== ABOUT THIS EXERCISE ==
Find each line below where the word "position" occurs, and copy it.

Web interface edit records
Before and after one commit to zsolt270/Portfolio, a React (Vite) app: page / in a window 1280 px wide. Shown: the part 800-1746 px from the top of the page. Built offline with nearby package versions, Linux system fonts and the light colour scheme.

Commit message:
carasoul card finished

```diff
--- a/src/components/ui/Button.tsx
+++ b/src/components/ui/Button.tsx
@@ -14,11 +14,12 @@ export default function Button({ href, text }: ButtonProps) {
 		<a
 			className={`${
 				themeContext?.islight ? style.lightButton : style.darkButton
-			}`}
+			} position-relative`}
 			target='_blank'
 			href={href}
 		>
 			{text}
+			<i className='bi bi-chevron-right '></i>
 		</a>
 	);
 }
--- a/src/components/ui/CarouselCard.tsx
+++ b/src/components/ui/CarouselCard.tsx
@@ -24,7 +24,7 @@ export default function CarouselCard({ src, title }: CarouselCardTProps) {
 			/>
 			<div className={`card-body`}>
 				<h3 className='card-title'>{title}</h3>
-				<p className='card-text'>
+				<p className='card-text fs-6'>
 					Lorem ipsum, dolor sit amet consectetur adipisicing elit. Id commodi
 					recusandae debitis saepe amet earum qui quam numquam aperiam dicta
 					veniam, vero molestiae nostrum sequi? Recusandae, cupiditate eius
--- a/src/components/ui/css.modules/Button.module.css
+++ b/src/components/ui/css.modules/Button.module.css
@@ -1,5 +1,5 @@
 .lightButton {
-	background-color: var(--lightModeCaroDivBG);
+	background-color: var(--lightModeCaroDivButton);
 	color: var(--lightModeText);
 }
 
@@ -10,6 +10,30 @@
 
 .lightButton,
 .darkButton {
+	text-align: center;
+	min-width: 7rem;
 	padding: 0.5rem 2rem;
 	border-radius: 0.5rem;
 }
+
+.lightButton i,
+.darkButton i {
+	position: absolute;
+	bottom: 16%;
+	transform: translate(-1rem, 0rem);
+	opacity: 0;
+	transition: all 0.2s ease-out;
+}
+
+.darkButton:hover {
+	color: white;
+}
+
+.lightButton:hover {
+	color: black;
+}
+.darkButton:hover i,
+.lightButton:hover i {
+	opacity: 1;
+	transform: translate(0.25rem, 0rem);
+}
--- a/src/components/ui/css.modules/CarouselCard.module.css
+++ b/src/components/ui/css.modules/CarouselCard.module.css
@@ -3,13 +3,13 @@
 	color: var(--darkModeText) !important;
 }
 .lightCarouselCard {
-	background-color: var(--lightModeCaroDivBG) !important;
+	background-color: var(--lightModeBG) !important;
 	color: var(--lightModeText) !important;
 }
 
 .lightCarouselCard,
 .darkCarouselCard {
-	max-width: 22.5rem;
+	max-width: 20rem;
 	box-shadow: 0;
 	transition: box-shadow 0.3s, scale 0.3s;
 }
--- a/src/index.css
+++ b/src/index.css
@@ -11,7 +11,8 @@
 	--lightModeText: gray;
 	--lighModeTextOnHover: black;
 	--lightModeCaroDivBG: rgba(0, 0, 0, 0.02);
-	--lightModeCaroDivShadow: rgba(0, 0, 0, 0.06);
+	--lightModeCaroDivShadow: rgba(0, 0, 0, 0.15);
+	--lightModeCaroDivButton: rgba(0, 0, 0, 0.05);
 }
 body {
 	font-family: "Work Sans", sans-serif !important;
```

== OUTPUT OF THE EXERCISE ==
+			} position-relative`}
+	position: absolute;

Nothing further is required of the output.